My mother was recently selected as one of the nurses who will see COVID-19 patients. This puts me on edge.
As a safety precaution, my family has come up with plans to stay as safe as possible.
My momma got long robes for both her and my step dad, so that they can stop in the garage, change out of their work clothes, and put them in the washer.
This might not seem like a big deal to some, but everytime my family has to make a change — minor or big — reality sinks in that my family is not as safe as others.
Our plan also includes an alternate living space if one of my parents becomes infected. If my parents feel the risk of contracting and transmitting COVID-19 at their jobs is getting higher, they will move into our trailer. If this happens, my sister, who’s turning 16 this month, and I will be in charge of the house.
As if worrying about my parents’ health wasn’t enough to stress about, I might also have to take care of my little sisters.
Two of my sisters are nine-year-old twins, and one of them recently told me she was scared. She asked me different questions about COVID-19 and asked what happens if we aren’t able to see some family again.
This hurt. For the first time, I, as a big sister, knew there was nothing I could do to take away her fear. If anything happens, how will I help the fear of 5 young girls?

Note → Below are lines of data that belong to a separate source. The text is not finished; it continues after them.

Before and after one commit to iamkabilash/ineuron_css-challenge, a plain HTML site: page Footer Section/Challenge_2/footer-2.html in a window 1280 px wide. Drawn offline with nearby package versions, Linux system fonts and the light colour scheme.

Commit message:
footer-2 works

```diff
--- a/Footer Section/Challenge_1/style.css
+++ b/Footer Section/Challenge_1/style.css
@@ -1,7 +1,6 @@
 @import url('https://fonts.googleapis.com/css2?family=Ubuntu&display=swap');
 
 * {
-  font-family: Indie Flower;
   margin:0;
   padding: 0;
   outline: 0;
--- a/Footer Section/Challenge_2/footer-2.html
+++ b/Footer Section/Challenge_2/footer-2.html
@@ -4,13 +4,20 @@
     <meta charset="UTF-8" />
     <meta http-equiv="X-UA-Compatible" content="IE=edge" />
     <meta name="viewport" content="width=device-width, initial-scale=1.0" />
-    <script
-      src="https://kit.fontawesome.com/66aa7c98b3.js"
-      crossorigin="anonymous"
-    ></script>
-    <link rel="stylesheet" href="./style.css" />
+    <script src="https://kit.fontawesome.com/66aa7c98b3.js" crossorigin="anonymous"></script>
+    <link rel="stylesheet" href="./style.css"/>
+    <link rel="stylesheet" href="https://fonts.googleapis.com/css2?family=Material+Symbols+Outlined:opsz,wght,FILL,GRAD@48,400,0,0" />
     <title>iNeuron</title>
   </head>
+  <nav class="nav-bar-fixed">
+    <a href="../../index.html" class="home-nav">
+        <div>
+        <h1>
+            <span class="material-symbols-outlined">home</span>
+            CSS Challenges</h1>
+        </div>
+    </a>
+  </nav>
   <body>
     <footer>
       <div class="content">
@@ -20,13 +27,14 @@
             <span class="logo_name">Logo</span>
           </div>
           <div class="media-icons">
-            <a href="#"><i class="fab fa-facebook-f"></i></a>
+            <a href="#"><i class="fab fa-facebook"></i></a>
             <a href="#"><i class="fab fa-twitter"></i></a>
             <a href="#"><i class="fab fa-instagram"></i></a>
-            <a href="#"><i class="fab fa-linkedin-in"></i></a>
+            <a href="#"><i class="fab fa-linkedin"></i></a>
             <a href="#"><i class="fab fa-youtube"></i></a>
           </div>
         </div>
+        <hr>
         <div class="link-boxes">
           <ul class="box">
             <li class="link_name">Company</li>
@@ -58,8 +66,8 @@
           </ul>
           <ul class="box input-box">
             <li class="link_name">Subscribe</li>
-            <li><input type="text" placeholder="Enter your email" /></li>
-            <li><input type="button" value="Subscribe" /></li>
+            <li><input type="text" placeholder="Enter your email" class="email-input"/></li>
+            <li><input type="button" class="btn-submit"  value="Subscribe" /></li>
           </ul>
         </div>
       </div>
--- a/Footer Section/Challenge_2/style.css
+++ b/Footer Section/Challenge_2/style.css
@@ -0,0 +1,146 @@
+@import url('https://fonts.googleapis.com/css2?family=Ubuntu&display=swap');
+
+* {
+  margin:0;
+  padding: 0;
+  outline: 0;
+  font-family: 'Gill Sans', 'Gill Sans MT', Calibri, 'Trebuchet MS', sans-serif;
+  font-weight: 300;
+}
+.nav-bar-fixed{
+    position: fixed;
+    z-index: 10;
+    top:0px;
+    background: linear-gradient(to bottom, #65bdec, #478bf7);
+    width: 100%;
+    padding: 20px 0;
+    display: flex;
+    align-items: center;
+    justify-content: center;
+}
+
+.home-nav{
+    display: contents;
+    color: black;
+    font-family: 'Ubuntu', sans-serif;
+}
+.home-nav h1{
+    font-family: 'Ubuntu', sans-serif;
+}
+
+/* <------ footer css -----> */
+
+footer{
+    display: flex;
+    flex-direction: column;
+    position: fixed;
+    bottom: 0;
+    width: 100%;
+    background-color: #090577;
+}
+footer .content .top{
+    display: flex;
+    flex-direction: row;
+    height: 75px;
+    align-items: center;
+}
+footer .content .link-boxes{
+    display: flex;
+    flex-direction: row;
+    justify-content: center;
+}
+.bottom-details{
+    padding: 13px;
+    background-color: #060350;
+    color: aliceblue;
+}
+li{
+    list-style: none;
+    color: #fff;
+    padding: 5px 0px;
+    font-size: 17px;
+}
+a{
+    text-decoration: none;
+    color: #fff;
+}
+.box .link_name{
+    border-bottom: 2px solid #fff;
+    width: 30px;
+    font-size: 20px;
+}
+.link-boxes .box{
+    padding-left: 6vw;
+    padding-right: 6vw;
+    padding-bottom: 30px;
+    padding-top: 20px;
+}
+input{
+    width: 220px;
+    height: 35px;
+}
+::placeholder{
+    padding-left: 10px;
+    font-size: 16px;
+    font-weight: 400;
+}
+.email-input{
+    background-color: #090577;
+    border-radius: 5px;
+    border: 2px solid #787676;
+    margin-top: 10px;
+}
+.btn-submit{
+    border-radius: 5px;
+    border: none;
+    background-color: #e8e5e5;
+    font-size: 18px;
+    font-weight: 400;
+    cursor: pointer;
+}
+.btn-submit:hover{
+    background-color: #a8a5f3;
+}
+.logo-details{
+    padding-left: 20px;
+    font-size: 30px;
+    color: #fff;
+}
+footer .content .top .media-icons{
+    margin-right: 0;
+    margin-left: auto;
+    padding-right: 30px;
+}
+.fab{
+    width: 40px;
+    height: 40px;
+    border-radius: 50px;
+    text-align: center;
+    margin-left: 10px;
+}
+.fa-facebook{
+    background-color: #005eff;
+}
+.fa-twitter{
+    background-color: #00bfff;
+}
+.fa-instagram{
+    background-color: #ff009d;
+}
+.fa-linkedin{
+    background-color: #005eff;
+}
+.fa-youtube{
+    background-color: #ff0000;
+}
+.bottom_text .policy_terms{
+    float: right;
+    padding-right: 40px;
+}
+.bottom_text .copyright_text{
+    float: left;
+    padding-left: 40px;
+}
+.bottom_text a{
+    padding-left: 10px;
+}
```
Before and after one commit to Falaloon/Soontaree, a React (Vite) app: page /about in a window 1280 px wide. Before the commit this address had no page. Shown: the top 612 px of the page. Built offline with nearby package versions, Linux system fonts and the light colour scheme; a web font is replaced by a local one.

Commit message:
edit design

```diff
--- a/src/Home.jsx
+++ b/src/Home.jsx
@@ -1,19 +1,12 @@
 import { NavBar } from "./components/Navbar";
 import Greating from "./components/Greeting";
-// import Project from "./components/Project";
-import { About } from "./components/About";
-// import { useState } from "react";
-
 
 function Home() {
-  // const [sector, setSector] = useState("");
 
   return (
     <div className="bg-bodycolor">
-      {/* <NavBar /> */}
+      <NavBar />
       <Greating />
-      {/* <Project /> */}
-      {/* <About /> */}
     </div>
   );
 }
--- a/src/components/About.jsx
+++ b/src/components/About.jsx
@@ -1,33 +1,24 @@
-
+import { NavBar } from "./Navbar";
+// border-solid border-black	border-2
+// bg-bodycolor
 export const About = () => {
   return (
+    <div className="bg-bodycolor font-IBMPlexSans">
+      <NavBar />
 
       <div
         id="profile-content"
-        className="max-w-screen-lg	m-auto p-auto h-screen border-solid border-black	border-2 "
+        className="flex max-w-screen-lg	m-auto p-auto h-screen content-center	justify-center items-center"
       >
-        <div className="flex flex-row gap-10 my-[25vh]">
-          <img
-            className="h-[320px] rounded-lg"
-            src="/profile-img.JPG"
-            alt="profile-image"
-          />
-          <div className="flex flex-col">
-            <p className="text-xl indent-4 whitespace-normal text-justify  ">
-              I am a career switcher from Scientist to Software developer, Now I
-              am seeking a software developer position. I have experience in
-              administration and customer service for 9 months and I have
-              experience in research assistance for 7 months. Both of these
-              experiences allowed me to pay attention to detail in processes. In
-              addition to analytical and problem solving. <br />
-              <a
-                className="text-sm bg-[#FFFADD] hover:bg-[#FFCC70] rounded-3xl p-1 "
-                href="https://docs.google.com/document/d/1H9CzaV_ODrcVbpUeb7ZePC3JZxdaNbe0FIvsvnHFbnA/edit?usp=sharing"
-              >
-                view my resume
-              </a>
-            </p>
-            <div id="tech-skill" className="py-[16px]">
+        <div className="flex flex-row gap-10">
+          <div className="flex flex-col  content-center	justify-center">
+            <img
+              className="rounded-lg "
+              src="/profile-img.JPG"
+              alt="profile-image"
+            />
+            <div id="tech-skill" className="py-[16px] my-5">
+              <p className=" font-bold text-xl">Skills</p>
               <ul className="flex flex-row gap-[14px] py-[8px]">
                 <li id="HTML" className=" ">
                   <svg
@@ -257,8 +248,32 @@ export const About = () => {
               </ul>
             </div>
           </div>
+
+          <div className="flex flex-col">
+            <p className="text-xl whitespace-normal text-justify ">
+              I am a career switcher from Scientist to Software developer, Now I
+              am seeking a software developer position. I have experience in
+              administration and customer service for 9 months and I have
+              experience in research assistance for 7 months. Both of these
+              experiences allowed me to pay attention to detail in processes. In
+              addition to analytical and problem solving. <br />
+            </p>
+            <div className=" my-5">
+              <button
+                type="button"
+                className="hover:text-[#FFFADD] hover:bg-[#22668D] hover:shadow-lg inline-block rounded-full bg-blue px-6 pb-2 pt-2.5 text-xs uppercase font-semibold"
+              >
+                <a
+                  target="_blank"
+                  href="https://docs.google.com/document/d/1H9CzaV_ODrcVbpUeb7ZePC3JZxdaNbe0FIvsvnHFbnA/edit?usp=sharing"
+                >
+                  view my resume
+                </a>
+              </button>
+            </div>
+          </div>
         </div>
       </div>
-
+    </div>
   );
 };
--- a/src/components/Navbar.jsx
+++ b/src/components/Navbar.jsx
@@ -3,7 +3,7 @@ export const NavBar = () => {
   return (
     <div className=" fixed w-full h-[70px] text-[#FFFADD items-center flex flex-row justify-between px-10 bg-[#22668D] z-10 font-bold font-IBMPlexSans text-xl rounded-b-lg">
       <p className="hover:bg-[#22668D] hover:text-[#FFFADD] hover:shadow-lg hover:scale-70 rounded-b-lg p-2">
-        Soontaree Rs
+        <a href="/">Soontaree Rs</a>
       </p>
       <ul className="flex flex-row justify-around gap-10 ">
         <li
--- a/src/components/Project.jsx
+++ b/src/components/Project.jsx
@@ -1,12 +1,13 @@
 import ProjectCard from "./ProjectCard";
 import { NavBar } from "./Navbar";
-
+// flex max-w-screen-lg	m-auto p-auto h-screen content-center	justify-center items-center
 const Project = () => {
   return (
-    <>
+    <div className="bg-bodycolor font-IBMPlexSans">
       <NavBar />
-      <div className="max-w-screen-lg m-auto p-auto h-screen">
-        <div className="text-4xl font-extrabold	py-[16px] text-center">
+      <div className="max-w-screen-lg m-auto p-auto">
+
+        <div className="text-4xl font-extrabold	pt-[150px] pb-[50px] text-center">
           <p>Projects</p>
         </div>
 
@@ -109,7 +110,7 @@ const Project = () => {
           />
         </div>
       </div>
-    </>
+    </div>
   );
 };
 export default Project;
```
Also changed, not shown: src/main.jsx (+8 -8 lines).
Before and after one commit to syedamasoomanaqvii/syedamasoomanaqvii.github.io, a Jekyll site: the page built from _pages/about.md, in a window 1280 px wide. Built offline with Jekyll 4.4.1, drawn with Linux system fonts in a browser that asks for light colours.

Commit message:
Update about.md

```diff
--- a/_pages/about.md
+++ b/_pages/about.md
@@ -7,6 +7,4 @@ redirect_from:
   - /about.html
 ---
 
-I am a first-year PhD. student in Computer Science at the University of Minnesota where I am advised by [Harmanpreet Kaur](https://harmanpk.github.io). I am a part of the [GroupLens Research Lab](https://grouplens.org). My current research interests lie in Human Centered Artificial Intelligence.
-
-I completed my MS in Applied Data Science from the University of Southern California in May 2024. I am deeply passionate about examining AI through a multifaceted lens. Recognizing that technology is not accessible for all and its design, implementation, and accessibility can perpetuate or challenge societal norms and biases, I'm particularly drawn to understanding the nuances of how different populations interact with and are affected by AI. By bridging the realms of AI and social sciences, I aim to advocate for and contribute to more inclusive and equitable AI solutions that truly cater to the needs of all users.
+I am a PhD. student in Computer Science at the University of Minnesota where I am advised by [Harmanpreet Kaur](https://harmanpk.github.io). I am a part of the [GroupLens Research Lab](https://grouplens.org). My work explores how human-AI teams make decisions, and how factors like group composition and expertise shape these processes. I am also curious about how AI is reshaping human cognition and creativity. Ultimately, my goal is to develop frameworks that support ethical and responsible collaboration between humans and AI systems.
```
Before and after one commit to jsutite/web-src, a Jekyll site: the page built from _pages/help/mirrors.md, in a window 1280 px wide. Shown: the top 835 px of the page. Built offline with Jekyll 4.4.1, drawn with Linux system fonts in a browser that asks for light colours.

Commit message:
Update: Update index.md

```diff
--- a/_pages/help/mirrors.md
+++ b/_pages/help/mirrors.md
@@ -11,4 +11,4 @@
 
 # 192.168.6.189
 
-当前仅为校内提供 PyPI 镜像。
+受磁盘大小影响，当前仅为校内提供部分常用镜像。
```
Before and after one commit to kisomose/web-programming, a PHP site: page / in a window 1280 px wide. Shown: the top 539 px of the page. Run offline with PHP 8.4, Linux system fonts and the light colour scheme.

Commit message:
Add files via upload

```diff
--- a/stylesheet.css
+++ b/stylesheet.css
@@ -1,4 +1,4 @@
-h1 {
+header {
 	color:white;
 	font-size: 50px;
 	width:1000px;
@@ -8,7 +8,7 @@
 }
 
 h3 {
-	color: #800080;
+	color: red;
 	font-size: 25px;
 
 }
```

This has become my reality.
It’s frustrating to see so many people still not take this seriously. People are still using this time to go out with friends and meet in large groups of people. This is not the time for that.
Every time people decide to go sit in groups and have parties, my family comes closer to being separated.
I pray the curve begins to flatten soon. If not, I’m afraid for my family and families like mine.
Kern Sol News is a youth-led journalism organization in Kern County. In their stories, reporters shine light on health and racial disparities in under-served communities across Kern. For more stories by South Kern Sol, head to southkernsol.org.